KERI NOBLE is the daughter of a Southern Baptist minister who sang in the church choir when she was a youngster, so it follows one might expect to find her music in the Christian genre. Not so; Noble’s debut, full-length CD, “Fearless,” is a fully-realized singer-songwriter CD in the vein of Ricki Lee Jones, Fiona Apple or Sarah McLachlan.
oble is on a nationwide tour to promote “Fearless,” and will be visiting New York, San Francisco, Los Angeles, Boston and Atlanta. This coming Wednesday, we have the good fortune of being able to see her locally at Doc Ricketts’ Lab in Monterey.
Born in Fort Worth, Texas, Noble grew up in Detroit. Her earliest exposure to music was, naturally, at her father’s church and through piano lessons. Her horizons were suddenly expanded, however, when she transferred from her high school in the suburbs to the school in the city where her mother taught Spanish.
Suddenly, she was surrounded by students from different cultural backgrounds and got to listen to rock, hip hop and R&B for the first time.
Noble began writing songs while she was at community college in Dearborn, Mich., but the defining moment in beginning her career truly came when a friend gave her a copy of Joni Mitchell’s “Blue.”
“I had never even heard of Joni Mitchell,” she said. “I thought, ‘Oh, does anyone know who this woman is?’ ”
In Mitchell, Noble found a woman who used her music as a vehicle to express her inner thoughts and feelings. She realized that music was what she wanted to do as a career and left college to pursue her goal.

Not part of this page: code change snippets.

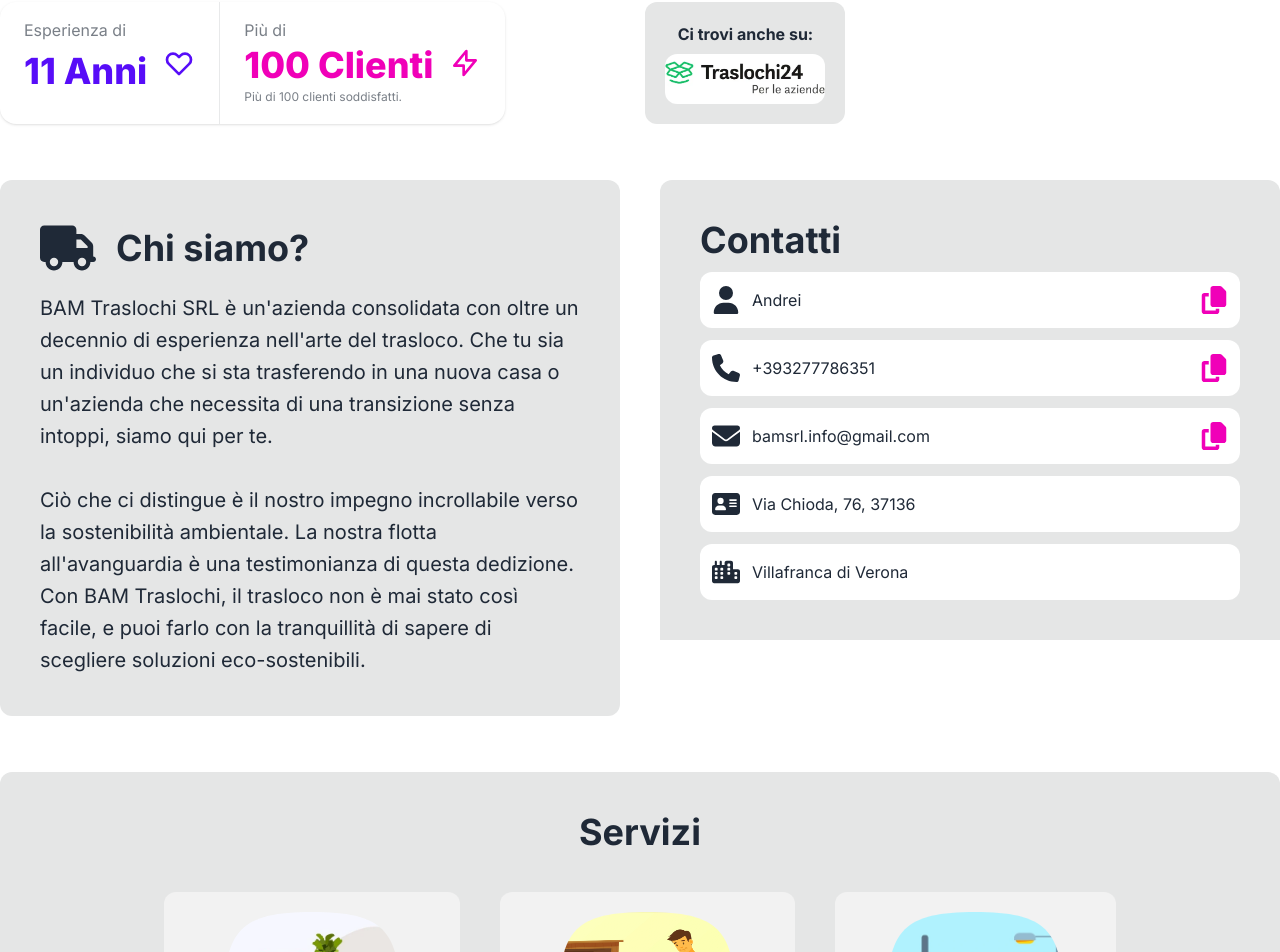
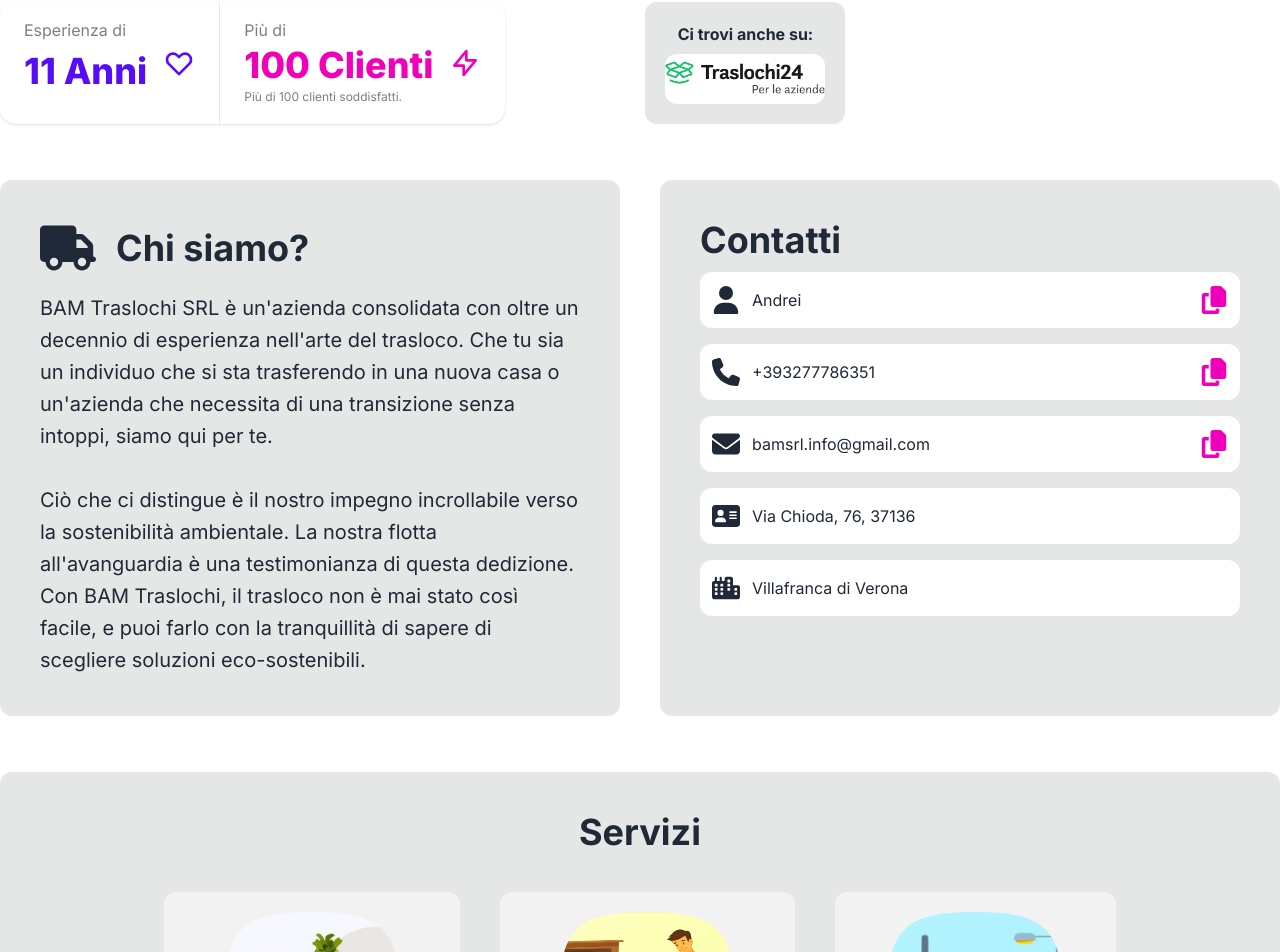
Before and after one commit to andiq123/bam-traslochi, a Next.js app: page / in a window 1280 px wide. Shown: the part 1338-2290 px from the top of the page. Built offline with nearby package versions, Linux system fonts and the light colour scheme.

Commit message:
about fix

```diff
--- a/app/components/About.tsx
+++ b/app/components/About.tsx
@@ -9,8 +9,7 @@ function About() {
       id="contatti"
       className="flex flex-col lg:flex-row justify-center gap-10"
     >
-      <div className="flex-1 rounded-xl relative overflow-hidden">
-        <div className="bg-base-300 p-10">
+      <div className="flex-1 rounded-xl relative overflow-hidden bg-base-300 p-10">
         <div className="text-4xl font-bold flex items-center gap-5">
           <FontAwesomeIcon icon={faTruck} className="h-14 w-14" />{" "}
           <span>Chi siamo?</span>
@@ -19,41 +18,29 @@ function About() {
           <p>
             BAM Traslochi SRL è un&apos;azienda consolidata con oltre un
             decennio di esperienza nell&apos;arte del trasloco. Che tu sia un
-              individuo che si sta trasferendo in una nuova casa o
-              un&apos;azienda che necessita di una transizione senza intoppi,
-              siamo qui per te.
+            individuo che si sta trasferendo in una nuova casa o un&apos;azienda
+            che necessita di una transizione senza intoppi, siamo qui per te.
             <span className="lg:block hidden">
               <br />
               Ciò che ci distingue è il nostro impegno incrollabile verso la
-                sostenibilità ambientale. La nostra flotta all&apos;avanguardia
-                è una testimonianza di questa dedizione. Con BAM Traslochi, il
+              sostenibilità ambientale. La nostra flotta all&apos;avanguardia è
+              una testimonianza di questa dedizione. Con BAM Traslochi, il
               trasloco non è mai stato così facile, e puoi farlo con la
               tranquillità di sapere di scegliere soluzioni eco-sostenibili.
             </span>
           </p>
         </div>
       </div>
-      </div>
-      <div className="flex-1 rounded-xl relative overflow-hidden">
-        <div className="bg-base-300 p-10">
-          <div className="text-4xl font-bold flex lg:flex-row flex-col gap-5 mb-3">
+      <div className="flex-1 relative overflow-hidden bg-base-300 p-10 rounded-xl">
+        <div className="text-4xl font-bold mb-3">
           <span>Contatti</span>
         </div>
-          <div className="flex flex-col gap-3 leading-8">
-            <InfoElement
-              icon="Contatto"
-              text={Contact.Contatto}
-              canCopy={true}
-            />
-            <InfoElement
-              icon="Telefono"
-              text={Contact.Telefono}
-              canCopy={true}
-            />
+        <div className="flex flex-col gap-4 leading-8">
+          <InfoElement icon="Contatto" text={Contact.Contatto} canCopy={true} />
+          <InfoElement icon="Telefono" text={Contact.Telefono} canCopy={true} />
           <InfoElement icon="Email" text={Contact.Email} canCopy={true} />
           <InfoElement icon="Indirizzo" text={Contact.Indirizzo} />
           <InfoElement icon="Città" text={Contact.Città} />
-          </div>
         </div>
       </div>
     </div>
```
Lines whose indentation alone changed are shown as unchanged.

Noble played several nights a week in Detroit coffeehouses, hauling her keyboard and amplifier around in her car, and one night was heard by musician Billy McLaughlin. McLaughlin offered to showcase Noble’s work in Minneapolis. She was immediately taken with the city.
“I was so struck at how much art there was in Minneapolis … (it) was like this mystical place; I couldn’t believe such places existed.”
McLaughlin introduced her to producer Jeff Arundel, who encouraged her to sign with managing and booking agents. Through Arundel, she eventually was heard by Manhattan/EMI executives who signed her to their label. The end result was “Fearless,” produced by Arundel.
Critics already are tipping Noble for the big time, so Wednesday’s chance to see a local show should not be passed up.
First published in "411", The Salinas Californian, April 8, 2004